> EXERCISE AIM: Show all lines from the material that carry the word "flex".

> SUPPLIED DATA:
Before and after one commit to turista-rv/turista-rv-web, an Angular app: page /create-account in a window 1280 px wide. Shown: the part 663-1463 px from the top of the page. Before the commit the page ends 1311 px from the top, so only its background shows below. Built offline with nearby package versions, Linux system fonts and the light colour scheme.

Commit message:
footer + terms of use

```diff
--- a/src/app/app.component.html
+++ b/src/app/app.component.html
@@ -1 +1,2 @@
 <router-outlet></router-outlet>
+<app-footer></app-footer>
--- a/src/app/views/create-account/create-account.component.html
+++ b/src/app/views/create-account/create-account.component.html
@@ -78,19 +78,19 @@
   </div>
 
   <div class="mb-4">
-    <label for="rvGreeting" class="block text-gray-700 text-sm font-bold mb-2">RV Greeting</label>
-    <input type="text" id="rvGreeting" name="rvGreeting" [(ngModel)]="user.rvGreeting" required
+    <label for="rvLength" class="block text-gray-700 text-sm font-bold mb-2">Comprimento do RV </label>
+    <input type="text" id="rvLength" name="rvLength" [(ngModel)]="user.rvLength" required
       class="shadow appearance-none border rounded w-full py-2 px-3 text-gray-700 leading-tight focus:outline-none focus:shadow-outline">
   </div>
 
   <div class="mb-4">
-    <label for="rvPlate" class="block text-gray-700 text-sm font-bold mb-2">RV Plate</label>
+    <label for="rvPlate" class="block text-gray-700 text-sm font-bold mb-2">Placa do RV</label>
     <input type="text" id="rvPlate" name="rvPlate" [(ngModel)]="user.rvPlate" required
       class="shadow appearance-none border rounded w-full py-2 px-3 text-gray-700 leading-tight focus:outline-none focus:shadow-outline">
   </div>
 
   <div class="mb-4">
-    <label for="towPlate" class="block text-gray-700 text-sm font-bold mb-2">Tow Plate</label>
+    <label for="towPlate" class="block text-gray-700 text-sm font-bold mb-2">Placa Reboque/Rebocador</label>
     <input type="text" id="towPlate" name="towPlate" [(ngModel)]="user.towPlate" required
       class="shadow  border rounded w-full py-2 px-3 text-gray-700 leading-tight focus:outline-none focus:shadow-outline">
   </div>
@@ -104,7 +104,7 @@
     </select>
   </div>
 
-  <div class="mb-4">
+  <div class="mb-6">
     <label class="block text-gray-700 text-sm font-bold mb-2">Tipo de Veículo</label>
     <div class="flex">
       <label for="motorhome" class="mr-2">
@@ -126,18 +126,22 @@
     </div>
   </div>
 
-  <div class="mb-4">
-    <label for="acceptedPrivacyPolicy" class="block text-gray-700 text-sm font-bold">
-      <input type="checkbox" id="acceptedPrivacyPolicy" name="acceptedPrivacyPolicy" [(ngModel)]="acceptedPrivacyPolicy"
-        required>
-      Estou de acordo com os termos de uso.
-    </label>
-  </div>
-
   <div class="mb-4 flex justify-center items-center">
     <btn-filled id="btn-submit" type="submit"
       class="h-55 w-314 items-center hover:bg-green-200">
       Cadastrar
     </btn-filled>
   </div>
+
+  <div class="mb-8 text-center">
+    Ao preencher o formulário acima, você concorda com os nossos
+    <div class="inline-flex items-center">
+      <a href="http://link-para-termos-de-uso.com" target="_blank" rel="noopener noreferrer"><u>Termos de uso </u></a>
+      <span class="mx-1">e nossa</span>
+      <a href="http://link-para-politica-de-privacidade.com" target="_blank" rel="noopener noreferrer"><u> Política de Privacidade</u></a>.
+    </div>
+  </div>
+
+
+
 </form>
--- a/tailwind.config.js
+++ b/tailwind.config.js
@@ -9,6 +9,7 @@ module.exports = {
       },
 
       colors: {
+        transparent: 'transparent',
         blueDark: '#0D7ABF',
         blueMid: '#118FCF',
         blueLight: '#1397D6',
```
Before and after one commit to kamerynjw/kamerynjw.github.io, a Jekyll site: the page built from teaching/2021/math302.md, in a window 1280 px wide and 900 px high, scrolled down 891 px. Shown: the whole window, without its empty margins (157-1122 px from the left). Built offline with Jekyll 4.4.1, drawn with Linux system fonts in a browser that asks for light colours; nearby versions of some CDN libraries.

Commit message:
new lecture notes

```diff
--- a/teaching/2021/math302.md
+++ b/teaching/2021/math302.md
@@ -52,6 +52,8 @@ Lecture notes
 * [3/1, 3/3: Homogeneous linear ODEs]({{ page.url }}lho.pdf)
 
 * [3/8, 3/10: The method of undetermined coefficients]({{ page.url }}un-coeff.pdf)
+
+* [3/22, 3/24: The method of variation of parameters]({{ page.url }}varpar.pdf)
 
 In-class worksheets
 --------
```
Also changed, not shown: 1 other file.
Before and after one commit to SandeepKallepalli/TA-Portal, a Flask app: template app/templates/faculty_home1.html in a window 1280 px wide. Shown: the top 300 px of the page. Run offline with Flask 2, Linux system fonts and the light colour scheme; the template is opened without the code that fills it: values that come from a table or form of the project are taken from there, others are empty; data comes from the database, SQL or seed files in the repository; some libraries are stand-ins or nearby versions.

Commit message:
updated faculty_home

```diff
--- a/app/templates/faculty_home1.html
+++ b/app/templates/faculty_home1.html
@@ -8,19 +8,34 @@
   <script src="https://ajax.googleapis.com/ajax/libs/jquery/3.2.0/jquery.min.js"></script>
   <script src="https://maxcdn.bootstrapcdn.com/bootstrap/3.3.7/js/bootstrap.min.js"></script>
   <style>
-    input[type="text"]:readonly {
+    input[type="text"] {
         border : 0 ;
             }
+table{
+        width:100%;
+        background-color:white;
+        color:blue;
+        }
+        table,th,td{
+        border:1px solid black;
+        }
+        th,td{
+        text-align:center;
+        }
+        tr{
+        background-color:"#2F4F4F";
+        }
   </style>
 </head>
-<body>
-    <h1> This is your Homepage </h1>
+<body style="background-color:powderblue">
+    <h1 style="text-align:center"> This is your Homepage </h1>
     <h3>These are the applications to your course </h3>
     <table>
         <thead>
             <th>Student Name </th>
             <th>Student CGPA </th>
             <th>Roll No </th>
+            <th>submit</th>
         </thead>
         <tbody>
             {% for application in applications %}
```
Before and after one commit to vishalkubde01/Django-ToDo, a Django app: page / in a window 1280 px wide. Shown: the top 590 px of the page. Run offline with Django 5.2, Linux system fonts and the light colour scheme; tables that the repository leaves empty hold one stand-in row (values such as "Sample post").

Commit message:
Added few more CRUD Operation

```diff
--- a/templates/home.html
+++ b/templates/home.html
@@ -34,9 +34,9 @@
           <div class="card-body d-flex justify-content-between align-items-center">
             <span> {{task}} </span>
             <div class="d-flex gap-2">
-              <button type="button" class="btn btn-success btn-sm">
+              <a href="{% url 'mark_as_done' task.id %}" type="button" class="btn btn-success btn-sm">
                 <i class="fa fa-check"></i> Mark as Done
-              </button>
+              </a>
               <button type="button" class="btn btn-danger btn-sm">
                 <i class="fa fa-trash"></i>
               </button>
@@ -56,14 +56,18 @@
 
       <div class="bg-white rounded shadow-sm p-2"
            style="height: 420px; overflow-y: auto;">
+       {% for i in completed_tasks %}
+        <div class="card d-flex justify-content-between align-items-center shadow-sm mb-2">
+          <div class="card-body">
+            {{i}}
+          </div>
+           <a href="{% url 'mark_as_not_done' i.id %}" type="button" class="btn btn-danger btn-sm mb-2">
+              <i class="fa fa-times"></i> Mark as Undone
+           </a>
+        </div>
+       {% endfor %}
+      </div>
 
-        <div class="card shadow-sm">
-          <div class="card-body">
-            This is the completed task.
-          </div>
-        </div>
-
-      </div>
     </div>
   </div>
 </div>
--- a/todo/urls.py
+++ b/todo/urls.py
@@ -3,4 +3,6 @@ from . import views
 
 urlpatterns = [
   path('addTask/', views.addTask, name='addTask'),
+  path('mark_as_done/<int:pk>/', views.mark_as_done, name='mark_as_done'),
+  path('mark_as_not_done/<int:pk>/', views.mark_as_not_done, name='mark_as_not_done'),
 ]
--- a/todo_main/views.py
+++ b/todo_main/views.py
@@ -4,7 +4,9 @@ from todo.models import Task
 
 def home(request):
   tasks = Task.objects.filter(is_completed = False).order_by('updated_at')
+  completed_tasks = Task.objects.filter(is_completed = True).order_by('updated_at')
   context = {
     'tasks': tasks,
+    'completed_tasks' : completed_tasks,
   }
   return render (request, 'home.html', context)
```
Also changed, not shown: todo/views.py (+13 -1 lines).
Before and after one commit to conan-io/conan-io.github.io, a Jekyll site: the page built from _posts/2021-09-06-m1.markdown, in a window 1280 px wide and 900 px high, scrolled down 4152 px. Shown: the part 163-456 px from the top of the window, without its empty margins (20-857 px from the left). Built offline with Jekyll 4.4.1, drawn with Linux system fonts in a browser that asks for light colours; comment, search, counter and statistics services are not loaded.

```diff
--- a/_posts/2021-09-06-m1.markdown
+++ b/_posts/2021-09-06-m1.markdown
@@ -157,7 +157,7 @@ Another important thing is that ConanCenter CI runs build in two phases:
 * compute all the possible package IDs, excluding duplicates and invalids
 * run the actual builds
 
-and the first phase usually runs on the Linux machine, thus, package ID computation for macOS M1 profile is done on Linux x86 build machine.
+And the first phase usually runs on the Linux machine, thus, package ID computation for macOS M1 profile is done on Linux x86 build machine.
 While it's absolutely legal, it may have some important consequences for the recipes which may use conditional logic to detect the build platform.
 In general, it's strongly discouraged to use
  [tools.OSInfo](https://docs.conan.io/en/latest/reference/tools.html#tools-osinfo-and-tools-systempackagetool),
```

> ANSWER AREA:
     <div class="flex">
   <div class="mb-4 flex justify-center items-center">
+    <div class="inline-flex items-center">
           <div class="card-body d-flex justify-content-between align-items-center">
             <div class="d-flex gap-2">
+        <div class="card d-flex justify-content-between align-items-center shadow-sm mb-2">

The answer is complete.